What is needed: Your task is to copy each line of the records that includes the string "className".

Source material:
BEGIN

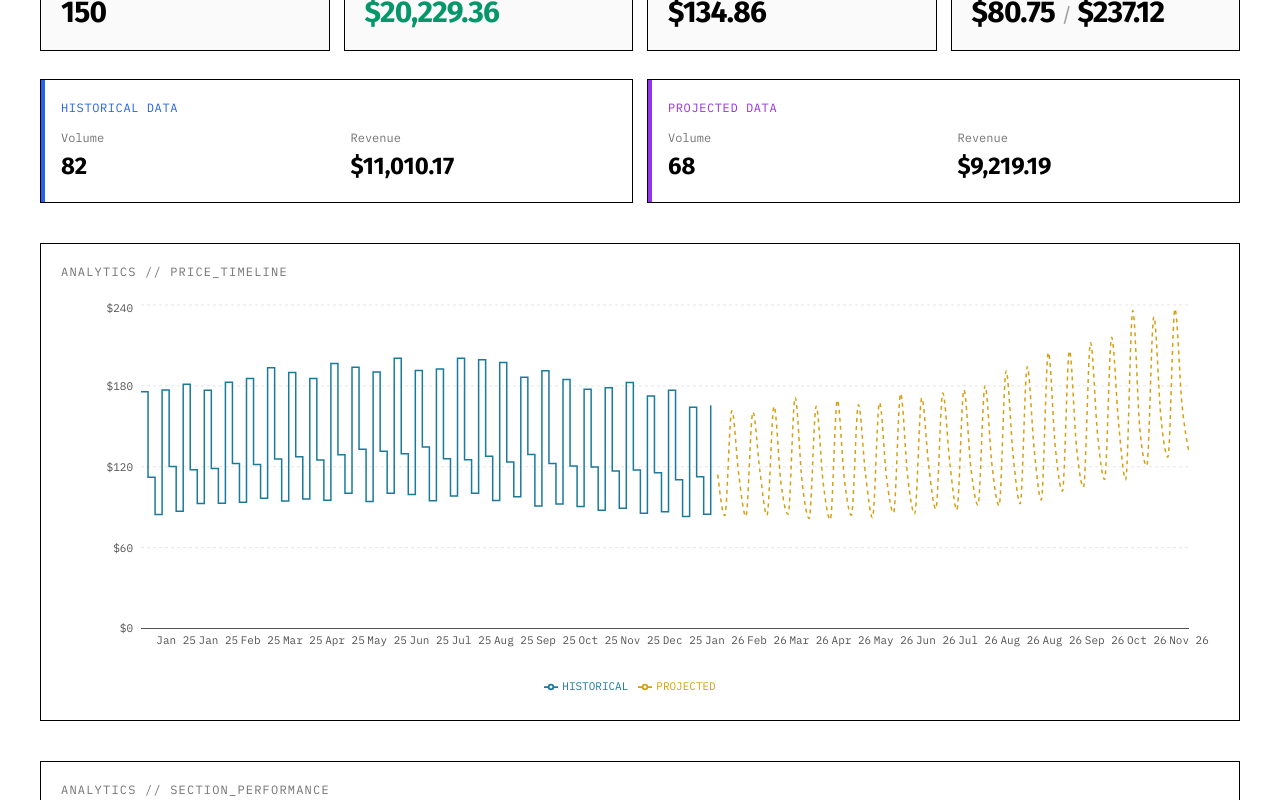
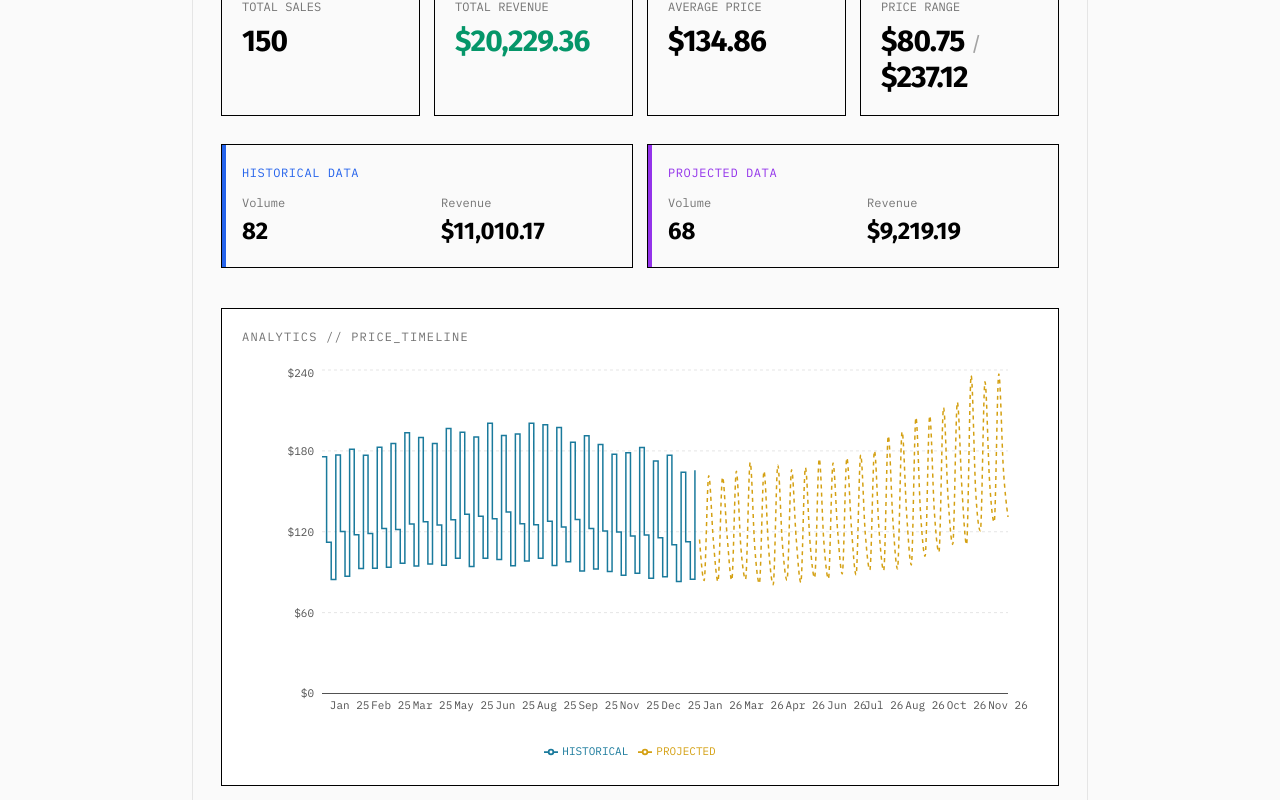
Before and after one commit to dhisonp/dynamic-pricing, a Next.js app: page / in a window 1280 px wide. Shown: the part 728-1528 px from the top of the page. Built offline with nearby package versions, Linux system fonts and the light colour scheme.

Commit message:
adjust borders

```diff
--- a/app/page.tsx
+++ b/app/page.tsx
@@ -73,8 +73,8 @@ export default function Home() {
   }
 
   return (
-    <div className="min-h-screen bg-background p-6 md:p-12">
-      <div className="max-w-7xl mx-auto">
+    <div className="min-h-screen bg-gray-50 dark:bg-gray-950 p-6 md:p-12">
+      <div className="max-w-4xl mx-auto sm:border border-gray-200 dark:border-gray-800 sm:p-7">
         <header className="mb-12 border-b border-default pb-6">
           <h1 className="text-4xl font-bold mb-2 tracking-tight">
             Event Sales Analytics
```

END

Result of the exercise:
-    <div className="min-h-screen bg-background p-6 md:p-12">
-      <div className="max-w-7xl mx-auto">
+    <div className="min-h-screen bg-gray-50 dark:bg-gray-950 p-6 md:p-12">
+      <div className="max-w-4xl mx-auto sm:border border-gray-200 dark:border-gray-800 sm:p-7">
         <header className="mb-12 border-b border-default pb-6">
           <h1 className="text-4xl font-bold mb-2 tracking-tight">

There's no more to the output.